Give or take a few points, 20% is roughly considered the benchmark for a dry log. If you're a hoary-handed woodsperson, you'll know if a log is right just by picking it up, even looking at the damn thing. For everyone else, a moisture meter makes one hell of a lie detector.
Put the batteries in the way god intended, press the button and push the prongs into the side of the log. Here we get a reading of 13%.
Flip it over, we get 14%. Sounds good, right? But that's like love at first sight. He looks gorgeous, but is he actually a psychopath? She's got a great sense of humour, but does she actually know how to use a chainsaw? Well, you need to get beyond surface impressions.
Now comes the test, the moment of revealed truth. Ask your suitably-trained nominated axe-wielder to split that log asunder, then plunge the prongs into one of the freshly-cut surfaces. This batch of logs was nominally 'kiln-dried' which means it should have been bone-dry to light up like tar-paper.
We got sold a pup. 35%! That's the moisture content of freshly-felled ash, pretty much the only British wood that will burn from the off, albeit reluctantly. It's simply not dry enough to burn as a fuel.
So if you want to check your wood, pick up one of our moisture meters, split your logs, check 'em.
You may be disappointed.
The good news is, time may not heal all wounds, but it does dry all wood.

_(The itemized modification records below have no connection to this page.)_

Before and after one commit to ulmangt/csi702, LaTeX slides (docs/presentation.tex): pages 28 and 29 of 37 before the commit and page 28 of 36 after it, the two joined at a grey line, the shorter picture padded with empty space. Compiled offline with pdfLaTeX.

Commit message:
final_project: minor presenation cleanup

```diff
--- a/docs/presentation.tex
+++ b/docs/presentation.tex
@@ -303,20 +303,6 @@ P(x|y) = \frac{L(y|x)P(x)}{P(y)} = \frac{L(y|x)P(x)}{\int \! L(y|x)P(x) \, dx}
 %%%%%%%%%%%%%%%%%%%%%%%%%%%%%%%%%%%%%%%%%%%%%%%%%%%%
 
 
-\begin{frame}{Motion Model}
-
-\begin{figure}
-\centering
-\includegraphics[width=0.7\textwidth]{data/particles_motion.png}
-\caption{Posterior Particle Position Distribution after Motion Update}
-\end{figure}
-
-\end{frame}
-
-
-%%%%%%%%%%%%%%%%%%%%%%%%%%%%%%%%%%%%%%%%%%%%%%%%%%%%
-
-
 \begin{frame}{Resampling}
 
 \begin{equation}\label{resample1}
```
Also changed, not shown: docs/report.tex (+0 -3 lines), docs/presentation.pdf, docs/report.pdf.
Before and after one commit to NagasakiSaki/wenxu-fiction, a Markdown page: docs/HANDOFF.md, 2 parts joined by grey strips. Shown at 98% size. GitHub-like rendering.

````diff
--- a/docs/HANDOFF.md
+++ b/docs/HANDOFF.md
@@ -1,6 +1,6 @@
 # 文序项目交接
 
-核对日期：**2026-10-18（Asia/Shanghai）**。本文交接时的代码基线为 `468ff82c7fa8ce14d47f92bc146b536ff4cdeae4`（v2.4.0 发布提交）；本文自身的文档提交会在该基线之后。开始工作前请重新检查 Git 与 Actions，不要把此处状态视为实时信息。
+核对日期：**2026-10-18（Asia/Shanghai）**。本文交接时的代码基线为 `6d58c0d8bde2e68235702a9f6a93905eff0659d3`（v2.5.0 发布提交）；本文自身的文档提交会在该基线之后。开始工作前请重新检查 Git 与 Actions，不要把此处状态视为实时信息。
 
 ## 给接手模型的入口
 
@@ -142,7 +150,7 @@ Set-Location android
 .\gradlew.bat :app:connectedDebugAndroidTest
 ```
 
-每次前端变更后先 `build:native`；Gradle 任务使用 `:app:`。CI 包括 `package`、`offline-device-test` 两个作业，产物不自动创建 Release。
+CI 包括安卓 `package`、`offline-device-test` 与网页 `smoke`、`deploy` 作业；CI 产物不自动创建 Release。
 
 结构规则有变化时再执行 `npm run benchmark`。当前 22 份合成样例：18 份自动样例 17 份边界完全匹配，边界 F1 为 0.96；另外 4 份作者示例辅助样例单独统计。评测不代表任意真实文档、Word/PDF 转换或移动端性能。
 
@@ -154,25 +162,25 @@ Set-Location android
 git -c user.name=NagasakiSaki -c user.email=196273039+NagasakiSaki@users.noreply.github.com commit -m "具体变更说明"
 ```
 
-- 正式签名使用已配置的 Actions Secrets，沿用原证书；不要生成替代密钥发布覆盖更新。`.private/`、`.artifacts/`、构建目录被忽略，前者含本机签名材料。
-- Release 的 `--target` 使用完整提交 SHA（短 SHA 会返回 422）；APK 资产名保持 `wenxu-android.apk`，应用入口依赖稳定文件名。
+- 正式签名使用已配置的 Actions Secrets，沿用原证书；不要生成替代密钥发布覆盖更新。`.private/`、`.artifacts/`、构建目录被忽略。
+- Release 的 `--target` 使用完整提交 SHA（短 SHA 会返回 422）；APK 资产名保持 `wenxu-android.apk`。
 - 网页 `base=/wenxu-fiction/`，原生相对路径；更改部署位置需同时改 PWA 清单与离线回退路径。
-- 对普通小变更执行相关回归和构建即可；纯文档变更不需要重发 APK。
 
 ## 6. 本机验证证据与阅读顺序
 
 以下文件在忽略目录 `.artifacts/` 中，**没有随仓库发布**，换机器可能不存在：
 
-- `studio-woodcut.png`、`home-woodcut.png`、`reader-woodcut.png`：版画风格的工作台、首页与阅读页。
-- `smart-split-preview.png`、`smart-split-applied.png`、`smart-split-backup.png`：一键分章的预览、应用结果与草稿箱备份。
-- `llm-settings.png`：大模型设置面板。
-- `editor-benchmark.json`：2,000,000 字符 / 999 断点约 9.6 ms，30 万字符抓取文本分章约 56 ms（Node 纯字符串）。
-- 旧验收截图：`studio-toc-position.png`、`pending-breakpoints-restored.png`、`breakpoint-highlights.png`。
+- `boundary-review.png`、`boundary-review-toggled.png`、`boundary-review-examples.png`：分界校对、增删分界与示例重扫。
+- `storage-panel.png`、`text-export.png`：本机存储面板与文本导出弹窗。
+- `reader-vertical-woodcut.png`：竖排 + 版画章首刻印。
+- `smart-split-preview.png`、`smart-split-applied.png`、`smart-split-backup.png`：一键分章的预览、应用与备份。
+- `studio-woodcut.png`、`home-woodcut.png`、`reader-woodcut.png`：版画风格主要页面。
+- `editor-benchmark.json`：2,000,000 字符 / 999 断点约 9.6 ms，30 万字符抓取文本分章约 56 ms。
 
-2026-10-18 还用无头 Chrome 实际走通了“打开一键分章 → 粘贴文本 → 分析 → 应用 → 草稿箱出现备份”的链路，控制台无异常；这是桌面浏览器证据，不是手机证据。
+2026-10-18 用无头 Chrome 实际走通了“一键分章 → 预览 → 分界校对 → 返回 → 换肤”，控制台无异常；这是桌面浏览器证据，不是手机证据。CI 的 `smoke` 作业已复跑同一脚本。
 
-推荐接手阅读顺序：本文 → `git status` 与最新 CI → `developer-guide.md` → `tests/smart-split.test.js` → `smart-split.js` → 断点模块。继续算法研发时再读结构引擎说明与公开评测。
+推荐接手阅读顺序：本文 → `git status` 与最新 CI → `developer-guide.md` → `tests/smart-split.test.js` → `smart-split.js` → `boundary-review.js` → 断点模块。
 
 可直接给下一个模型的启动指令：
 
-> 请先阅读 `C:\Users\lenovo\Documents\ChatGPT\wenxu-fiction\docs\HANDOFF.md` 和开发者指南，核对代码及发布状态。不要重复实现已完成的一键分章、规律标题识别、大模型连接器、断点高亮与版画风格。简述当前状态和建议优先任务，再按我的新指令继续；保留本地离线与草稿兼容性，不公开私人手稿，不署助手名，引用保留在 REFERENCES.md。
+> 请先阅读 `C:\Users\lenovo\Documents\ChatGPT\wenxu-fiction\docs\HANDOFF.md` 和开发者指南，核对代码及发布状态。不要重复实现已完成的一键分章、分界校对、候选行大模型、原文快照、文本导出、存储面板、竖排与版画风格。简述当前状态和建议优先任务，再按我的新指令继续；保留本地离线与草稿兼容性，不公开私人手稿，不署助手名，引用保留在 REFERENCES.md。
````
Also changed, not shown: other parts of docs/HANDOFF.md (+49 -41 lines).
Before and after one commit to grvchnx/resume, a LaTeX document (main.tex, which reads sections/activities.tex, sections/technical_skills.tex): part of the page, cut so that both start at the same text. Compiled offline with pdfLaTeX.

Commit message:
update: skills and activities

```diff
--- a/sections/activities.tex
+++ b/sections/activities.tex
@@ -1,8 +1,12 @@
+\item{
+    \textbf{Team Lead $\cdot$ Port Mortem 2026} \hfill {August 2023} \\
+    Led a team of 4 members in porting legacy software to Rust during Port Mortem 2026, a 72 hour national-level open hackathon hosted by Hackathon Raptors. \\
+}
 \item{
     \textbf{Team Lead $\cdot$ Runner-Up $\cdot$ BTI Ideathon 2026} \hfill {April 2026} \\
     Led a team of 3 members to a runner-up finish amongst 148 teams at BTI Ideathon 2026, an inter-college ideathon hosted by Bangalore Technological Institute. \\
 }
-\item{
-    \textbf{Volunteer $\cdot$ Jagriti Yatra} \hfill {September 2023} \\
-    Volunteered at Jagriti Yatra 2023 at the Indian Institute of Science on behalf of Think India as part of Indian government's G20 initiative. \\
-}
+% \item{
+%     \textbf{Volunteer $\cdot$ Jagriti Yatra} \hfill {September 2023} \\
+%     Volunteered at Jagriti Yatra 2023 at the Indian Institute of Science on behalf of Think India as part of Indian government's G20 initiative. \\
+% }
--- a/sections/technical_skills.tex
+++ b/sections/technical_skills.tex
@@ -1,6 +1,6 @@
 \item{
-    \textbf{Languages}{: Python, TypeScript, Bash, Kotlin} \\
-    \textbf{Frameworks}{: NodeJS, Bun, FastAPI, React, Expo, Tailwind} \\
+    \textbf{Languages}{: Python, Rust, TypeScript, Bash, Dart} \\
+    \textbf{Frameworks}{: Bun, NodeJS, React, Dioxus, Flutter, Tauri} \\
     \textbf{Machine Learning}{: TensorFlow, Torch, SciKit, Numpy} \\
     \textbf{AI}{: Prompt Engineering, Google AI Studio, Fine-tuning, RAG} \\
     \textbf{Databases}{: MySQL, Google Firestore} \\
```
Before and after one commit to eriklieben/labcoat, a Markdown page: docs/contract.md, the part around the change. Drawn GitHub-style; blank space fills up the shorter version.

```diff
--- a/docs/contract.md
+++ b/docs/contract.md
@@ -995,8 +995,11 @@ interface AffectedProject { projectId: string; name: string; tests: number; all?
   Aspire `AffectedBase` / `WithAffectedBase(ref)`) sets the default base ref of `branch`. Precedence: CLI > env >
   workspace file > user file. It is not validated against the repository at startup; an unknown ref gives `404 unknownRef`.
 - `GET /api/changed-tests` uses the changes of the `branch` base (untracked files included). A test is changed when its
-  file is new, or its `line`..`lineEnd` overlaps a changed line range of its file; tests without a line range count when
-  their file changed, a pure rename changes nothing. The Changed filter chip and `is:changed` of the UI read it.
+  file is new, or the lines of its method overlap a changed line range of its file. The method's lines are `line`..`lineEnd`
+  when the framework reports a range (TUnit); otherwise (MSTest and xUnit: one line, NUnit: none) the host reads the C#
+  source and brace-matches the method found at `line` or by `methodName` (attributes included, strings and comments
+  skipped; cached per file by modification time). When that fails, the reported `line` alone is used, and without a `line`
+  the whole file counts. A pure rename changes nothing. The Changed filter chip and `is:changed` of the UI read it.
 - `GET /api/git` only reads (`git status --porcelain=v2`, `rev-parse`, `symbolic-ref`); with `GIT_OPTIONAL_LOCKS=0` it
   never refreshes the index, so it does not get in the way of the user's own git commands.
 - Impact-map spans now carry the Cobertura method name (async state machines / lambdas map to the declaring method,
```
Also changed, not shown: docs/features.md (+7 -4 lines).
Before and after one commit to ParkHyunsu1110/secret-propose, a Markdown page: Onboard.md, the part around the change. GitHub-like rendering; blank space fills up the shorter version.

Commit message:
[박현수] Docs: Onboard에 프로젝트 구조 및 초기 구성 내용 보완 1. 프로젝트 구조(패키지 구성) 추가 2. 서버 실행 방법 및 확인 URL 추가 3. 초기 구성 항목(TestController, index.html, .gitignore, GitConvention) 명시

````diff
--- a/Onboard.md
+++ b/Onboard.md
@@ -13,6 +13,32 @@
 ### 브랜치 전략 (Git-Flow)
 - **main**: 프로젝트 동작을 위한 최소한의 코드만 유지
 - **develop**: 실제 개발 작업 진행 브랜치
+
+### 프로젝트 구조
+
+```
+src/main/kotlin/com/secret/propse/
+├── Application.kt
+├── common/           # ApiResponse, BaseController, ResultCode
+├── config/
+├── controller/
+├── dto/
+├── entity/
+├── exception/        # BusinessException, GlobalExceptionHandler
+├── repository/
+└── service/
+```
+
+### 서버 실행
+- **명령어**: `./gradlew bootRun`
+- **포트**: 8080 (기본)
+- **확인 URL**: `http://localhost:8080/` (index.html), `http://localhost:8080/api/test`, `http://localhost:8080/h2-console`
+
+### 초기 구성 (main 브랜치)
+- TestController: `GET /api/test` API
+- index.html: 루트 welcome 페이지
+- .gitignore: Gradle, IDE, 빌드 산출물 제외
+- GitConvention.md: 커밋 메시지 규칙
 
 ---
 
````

Make sure your wood store is well-ventilated, and most half-seasoned logs will be ready for next winter.